Records →
- - -

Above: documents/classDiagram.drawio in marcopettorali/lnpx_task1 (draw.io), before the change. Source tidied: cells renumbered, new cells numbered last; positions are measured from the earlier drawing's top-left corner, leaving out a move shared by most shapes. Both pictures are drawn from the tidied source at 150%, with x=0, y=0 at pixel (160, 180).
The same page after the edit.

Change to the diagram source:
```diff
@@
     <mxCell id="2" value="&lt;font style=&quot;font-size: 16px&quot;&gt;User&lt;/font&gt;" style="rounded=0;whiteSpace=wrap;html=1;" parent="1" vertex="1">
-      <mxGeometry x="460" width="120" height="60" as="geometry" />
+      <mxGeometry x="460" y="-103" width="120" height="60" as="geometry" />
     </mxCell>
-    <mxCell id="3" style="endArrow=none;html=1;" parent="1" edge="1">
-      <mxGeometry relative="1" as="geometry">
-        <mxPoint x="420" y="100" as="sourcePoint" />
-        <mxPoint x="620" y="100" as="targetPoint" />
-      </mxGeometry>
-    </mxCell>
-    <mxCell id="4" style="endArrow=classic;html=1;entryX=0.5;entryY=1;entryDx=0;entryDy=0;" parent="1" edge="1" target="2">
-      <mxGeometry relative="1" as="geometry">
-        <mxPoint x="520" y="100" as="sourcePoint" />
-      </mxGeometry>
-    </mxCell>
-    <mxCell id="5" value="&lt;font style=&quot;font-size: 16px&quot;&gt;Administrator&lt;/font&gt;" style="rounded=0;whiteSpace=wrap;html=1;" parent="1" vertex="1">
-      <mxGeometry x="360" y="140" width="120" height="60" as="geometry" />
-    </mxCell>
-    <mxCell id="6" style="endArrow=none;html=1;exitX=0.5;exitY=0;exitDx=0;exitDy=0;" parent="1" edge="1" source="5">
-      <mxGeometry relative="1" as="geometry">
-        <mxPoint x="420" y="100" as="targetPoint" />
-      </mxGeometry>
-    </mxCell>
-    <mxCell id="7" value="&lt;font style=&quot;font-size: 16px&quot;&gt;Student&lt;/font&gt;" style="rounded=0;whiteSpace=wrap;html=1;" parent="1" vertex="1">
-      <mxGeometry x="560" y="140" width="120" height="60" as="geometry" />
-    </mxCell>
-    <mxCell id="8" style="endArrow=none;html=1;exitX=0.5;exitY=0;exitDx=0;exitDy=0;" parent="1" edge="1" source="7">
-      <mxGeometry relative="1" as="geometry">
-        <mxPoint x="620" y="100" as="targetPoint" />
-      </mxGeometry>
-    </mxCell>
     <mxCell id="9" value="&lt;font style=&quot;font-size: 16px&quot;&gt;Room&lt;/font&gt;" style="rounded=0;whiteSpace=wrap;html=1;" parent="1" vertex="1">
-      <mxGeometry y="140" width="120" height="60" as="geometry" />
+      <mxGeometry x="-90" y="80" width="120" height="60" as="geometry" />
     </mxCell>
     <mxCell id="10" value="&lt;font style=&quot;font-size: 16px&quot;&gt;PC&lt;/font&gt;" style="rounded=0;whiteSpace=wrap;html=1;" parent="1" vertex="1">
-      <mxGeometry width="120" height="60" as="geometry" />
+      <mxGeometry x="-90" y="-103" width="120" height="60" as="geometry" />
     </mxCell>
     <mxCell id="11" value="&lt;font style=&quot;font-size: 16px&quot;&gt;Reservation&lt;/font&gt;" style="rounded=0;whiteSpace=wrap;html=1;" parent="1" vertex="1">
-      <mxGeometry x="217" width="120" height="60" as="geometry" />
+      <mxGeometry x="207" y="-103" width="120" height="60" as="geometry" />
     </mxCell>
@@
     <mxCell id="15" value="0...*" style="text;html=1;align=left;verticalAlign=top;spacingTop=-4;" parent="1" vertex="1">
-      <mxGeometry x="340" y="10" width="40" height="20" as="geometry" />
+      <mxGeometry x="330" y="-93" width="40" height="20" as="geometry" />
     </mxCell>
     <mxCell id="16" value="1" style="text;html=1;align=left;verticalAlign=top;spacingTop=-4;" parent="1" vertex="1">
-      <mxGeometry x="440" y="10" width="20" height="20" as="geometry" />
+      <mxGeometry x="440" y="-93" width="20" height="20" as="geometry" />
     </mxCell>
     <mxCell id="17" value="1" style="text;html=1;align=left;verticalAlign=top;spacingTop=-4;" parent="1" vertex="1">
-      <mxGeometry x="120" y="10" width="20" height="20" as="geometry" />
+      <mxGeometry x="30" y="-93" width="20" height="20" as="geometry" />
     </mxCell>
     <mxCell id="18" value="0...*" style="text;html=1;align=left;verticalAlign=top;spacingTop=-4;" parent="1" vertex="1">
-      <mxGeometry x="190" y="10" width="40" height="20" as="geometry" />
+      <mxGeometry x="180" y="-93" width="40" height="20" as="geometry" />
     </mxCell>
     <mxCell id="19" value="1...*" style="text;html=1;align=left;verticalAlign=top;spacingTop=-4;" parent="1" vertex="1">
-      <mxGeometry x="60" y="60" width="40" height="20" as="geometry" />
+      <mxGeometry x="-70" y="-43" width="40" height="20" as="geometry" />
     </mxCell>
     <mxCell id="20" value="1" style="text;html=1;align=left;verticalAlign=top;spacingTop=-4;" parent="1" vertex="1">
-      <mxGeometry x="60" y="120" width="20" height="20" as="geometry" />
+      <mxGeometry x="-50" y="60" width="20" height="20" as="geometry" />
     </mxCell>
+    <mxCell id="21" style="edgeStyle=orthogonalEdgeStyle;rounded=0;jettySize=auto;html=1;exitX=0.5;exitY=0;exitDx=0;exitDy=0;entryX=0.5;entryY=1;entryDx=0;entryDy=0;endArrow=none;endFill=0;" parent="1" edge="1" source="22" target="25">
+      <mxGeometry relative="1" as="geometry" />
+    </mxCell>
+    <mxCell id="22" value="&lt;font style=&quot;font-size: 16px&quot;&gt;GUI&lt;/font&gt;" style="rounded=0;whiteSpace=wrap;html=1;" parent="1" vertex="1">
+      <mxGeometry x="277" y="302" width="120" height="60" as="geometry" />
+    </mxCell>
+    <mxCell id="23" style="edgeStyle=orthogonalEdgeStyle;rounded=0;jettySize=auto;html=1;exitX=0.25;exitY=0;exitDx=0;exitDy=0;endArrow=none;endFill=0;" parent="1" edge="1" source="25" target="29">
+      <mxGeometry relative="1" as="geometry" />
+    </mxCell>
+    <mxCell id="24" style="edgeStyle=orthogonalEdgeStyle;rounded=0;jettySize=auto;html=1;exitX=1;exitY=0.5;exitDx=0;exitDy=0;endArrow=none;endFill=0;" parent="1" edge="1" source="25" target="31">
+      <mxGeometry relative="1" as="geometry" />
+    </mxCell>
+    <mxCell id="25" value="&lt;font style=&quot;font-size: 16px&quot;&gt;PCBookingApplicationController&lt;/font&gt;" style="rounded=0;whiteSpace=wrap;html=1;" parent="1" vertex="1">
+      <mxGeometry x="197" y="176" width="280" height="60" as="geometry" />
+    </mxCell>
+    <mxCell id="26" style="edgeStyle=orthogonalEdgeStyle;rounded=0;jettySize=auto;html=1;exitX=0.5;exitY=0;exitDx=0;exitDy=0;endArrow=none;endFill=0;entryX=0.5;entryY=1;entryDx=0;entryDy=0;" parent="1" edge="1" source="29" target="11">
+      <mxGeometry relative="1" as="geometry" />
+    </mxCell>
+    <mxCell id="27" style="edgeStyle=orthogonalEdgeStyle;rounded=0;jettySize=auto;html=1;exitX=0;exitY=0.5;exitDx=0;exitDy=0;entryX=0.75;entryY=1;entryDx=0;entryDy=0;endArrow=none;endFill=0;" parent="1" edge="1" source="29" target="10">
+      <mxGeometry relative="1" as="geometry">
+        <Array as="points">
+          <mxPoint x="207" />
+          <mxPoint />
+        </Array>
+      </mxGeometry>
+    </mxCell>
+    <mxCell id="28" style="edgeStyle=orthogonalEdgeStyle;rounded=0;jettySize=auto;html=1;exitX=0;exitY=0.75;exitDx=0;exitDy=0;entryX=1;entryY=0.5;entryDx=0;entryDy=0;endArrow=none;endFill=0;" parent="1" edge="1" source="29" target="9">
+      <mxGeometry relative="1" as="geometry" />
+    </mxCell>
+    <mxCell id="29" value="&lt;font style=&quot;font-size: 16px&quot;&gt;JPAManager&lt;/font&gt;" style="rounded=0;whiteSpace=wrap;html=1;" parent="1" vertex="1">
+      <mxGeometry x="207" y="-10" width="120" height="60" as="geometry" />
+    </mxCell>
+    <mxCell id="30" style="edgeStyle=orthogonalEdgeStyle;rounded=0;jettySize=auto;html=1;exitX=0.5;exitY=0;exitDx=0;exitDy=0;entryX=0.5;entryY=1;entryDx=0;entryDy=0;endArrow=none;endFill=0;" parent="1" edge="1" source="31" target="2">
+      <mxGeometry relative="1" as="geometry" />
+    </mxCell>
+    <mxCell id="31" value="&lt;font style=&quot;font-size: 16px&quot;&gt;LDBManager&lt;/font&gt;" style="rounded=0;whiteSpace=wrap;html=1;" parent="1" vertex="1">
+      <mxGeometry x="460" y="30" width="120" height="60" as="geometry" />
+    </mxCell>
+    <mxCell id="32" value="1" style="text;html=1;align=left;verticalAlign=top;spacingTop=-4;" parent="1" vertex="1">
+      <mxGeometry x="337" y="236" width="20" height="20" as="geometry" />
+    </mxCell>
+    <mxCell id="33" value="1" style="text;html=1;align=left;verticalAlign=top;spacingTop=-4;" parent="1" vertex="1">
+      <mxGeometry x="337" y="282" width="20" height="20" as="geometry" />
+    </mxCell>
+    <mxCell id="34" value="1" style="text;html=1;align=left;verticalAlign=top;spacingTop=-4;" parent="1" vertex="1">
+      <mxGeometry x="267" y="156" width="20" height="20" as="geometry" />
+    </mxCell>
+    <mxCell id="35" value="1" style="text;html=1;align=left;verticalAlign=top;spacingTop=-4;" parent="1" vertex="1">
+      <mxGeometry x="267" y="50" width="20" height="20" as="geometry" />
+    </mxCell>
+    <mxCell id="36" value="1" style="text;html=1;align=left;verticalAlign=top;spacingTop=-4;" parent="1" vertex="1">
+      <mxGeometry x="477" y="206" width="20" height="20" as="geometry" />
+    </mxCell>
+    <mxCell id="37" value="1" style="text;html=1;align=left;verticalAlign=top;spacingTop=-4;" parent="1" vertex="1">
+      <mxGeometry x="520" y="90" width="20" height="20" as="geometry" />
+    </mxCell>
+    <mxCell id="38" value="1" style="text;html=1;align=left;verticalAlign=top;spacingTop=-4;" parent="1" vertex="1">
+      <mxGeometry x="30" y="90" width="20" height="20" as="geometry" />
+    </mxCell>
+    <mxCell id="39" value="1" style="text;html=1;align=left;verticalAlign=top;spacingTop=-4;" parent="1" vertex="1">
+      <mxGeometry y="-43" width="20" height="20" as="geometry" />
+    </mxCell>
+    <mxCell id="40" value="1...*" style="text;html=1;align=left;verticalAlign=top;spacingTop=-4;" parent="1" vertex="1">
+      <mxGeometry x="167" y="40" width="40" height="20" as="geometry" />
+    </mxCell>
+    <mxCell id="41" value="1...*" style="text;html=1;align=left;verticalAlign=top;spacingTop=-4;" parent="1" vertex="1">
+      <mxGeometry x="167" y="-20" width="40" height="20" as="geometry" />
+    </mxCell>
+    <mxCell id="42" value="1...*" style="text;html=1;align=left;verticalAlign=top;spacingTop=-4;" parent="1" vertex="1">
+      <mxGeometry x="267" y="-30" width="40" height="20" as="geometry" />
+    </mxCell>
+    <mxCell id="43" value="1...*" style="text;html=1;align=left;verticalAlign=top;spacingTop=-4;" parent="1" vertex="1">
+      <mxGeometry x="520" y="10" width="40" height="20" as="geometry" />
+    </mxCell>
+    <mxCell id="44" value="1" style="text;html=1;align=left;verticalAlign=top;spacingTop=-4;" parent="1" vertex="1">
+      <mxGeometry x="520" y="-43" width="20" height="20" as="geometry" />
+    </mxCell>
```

- - -

Exercise brief → Identify each line in the entries with the word "mxPoint" and copy it.

Result of the task →
-        <mxPoint x="420" y="100" as="sourcePoint" />
-        <mxPoint x="620" y="100" as="targetPoint" />
-        <mxPoint x="520" y="100" as="sourcePoint" />
-        <mxPoint x="420" y="100" as="targetPoint" />
-        <mxPoint x="620" y="100" as="targetPoint" />
+          <mxPoint x="207" />
+          <mxPoint />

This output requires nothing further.